Your task =>
Which lines below include the string "fills"? Please show each one.

Data shown =>
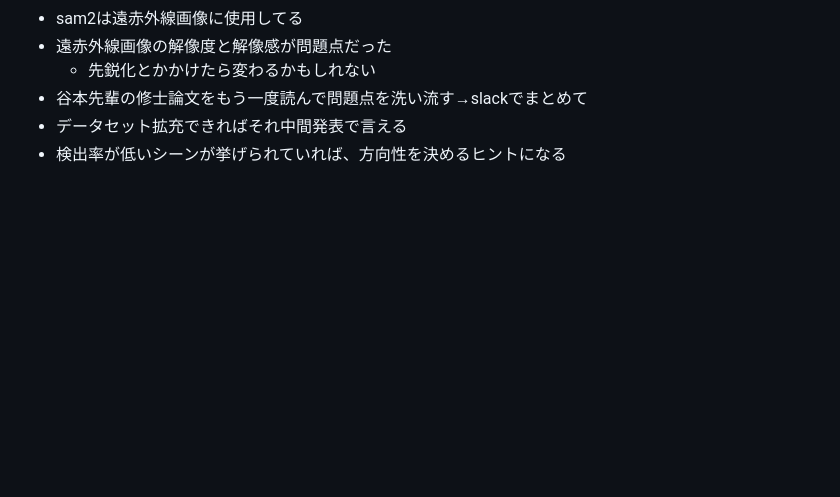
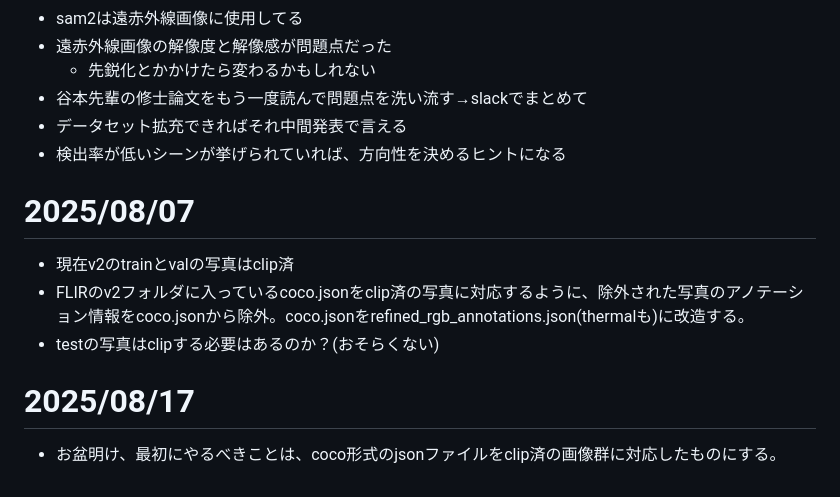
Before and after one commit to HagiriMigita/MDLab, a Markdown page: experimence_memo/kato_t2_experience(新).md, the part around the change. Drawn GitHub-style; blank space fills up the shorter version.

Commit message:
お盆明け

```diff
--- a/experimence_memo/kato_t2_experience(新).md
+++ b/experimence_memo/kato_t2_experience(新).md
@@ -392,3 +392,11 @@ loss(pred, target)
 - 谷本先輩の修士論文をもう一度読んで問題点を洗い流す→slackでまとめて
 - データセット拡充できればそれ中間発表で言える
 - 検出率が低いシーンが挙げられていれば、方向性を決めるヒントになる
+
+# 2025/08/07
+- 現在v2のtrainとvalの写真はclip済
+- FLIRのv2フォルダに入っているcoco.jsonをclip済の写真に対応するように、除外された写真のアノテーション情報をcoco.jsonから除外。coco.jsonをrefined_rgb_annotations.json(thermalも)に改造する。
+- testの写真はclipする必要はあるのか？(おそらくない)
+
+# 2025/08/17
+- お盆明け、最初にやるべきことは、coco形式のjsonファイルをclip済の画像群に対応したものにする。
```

...

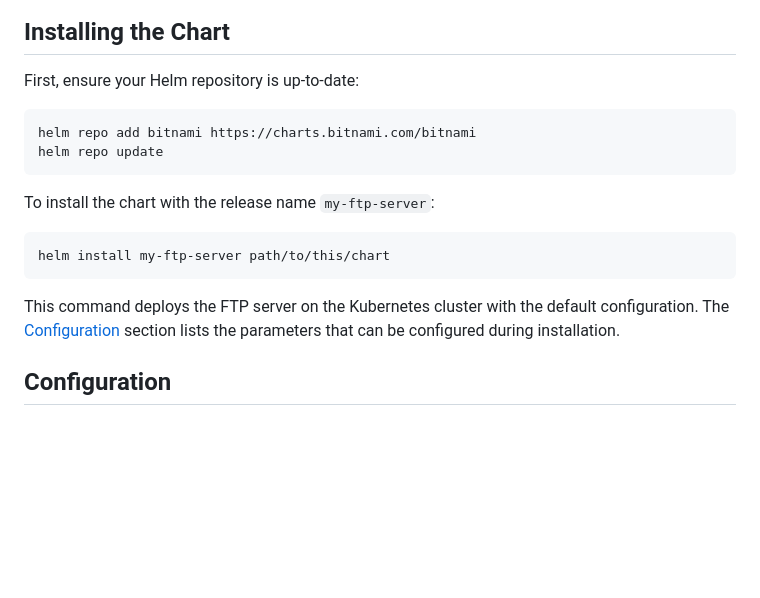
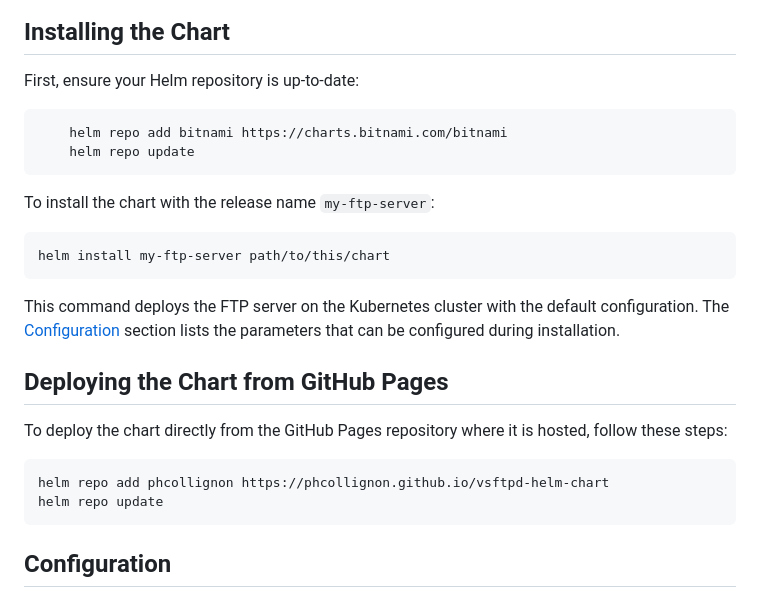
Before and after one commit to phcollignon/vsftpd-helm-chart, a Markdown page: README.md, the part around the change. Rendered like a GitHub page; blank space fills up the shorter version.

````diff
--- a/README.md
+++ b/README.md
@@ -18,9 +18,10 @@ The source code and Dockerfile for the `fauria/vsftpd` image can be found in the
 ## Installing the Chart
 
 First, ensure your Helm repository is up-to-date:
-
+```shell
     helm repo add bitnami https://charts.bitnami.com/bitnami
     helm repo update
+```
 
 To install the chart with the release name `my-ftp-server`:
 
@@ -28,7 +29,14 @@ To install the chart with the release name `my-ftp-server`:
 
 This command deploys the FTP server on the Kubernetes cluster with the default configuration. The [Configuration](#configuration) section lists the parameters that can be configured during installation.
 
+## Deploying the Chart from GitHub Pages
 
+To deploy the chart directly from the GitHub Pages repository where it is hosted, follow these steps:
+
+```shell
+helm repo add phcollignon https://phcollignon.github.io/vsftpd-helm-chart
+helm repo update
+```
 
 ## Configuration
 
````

Written response =>
Before and after one commit to HagiriMigita/MDLab, a Markdown page: experimence_memo/kato_t2_experience(新).md, the part around the change. Drawn GitHub-style; blank space fills up the shorter version.
Before and after one commit to phcollignon/vsftpd-helm-chart, a Markdown page: README.md, the part around the change. Rendered like a GitHub page; blank space fills up the shorter version.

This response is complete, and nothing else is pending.